How much does the GOPO award received for The Rest is Silence mean to you?

It's a great honour and I am very proud of having received this award. I am also glad that I could participate in the creation of this film. I know that its launching in Romania was a great event and I hope that interest in this film will grow worldwide, in the years to come. For a composer, making this film was a dream and a challenge at the same time, because it is difficult nowadays to find a long-reel in which the music suits the character, the action. This is a complete film, for which I was able to compose powerful and deep music. I am happy that the jury noticed my work and rewarded it.


How was the collaboration between you and the team of The Rest is Silence born?


I met Nae in Paris. We had the same Parisian agent who introduced us. Nae listened to several works of mine, I watched his movies. We decided to work together for his next film, which we did. It all happened naturally and our collaboration ran smoothly.


Is it the first time you composed the music for a Romanian film?


Yes. The Rest is Silence is my first Romanian film.


How did you find the script of the film?


Excellent script. It convinced me on my first reading, when I hadn't seen any image, yet. It is true that I had watched all of Nae Caranfil's films. I knew he was a very good director; I thought the script was brilliant and it was a true source of inspiration for me.


Which elements inspired you when composing?
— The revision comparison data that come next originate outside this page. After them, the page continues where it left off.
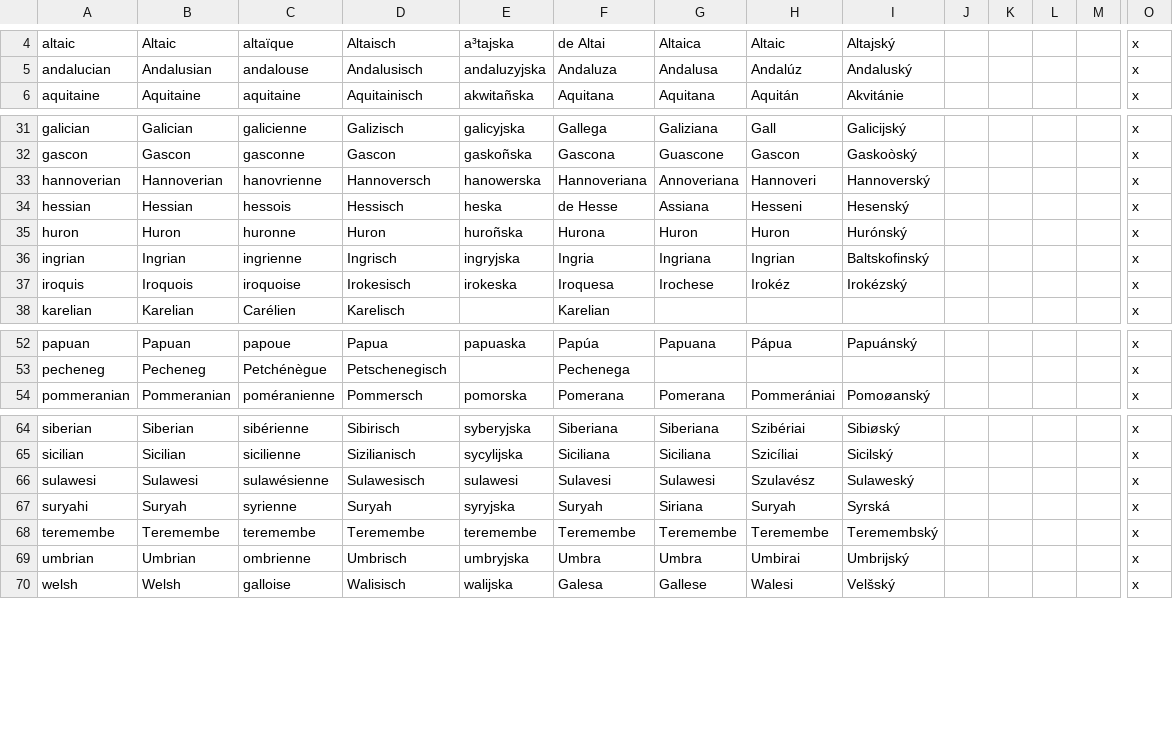
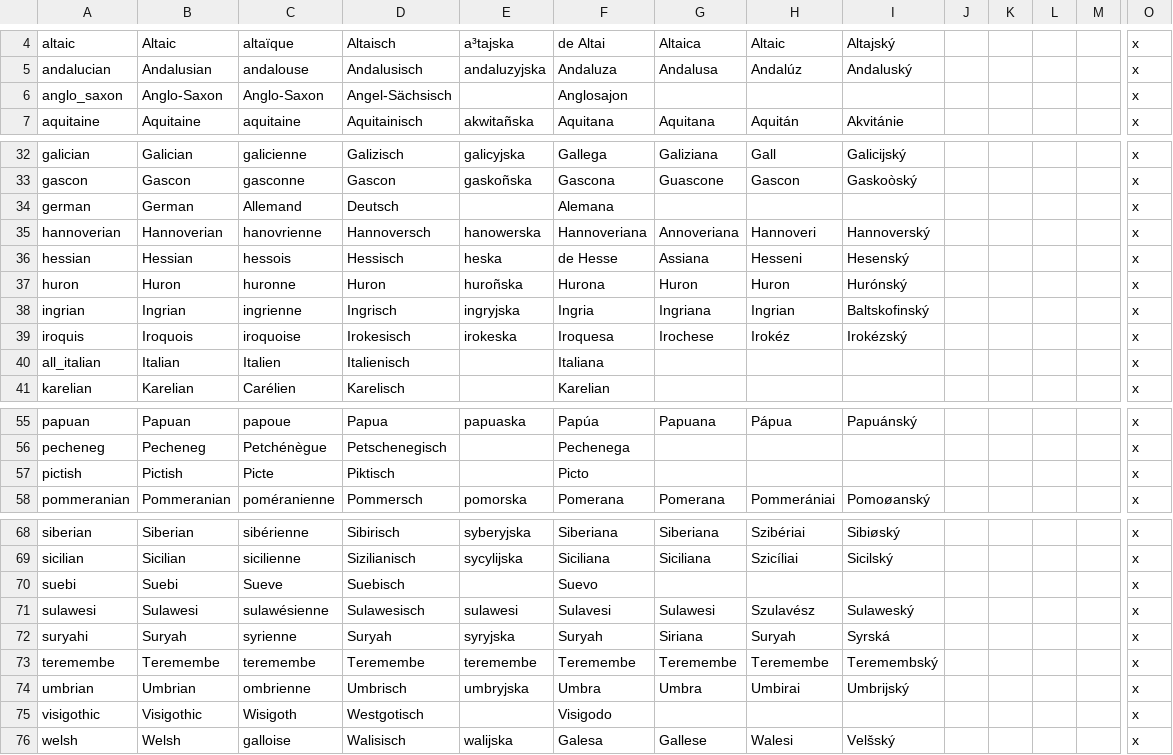
Before and after one commit to ParadoxGameConverters/EU4ToVic2, a CSV file: EU4toV2/Data_Files/localisation/0_Cultures.csv, drawn as a sheet; only a part is shown, gaps mark what is left out; rows hold the shown columns only; the diff names each change by its address in the sheet, - before the commit and + after, or states it on an @@ line.

Commit message:
Some more cultures
Former-commit-id: 46e965bec4d8a2164423eb5d588b6c1be13286d4

```diff
--- a/EU4toV2/Data_Files/localisation/0_Cultures.csv
+++ b/EU4toV2/Data_Files/localisation/0_Cultures.csv
+row 6: anglo_saxon | Anglo-Saxon | Anglo-Saxon | Angel-Sächsisch |  | Anglosajon |  |  |  |  |  |  |  | x
+row 34: german | German | Allemand | Deutsch |  | Alemana |  |  |  |  |  |  |  | x
+row 40: all_italian | Italian | Italien | Italienisch |  | Italiana |  |  |  |  |  |  |  | x
+row 57: pictish | Pictish | Picte | Piktisch |  | Picto |  |  |  |  |  |  |  | x
+row 70: suebi | Suebi | Sueve | Suebisch |  | Suevo |  |  |  |  |  |  |  | x
+row 75: visigothic | Visigothic | Wisigoth | Westgotisch |  | Visigodo |  |  |  |  |  |  |  | x
```
Also changed, not shown: 2 other files.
What influences can be retrieved in the compositions for this film?


Nae Caranfil is very passionate about the works of Ennio Morricone, so he often asked me to listen to his works. It is also true that I immediately told him: "I will not compose as Ennio Morricone did. I do understand what you need, but I will use my own style." This was followed by a few discussions on the matter; we tried to compromise between the romantic style of the movie and my personal style.


Which was the relationship between music and image? Did the soundtrack have any impact on the images, or vice versa?


I wrote the music on the final montage of the film, but I had begun composing some of the main themes after reading the script. I was already working on them before Nae made the film. The music we chose may have influenced him when making certain scenes. However, we only recorded on final montage. It was very difficult because I did this in a "60s" studio, without a chronometer, without the essential equipment used for adding the soundtrack to the montage. Still, I am glad I managed to overcome this challenge, as well.


Could you describe your collaboration with director Nae Caranfil for us?


It was excellent. It all went very well. We're on the same wavelength and we're passionate about the same type of films, the same music. It was obvious that everything would go well. This collaboration will continue and a few evenings ago Nae called to tell me that he would make a new movie soon and that his only "condition" was to hire me as a composer for his soundtrack.


What do you think about the impact of the movie both in Romania and France?


I cannot express an opinion on this matter; I do not live in Romania and I cannot answer to that. What can I tell though is that the Romanians living in France enjoyed the film a lot. There is an important community of Romanians in Paris, who take pride in this film, because it exceeds the clichés, the realistic and minimalist nuance of Romanian cinematography. I guess they are proud that The Rest is Silence can prove that Romanian cinematography is an ample and rich phenomenon, due to exceptional directors, such as my friend, Nae Caranfil.
Petra Gherasim
Translated by Andreea Banciu
MA Student, MTTLC, Bucharest University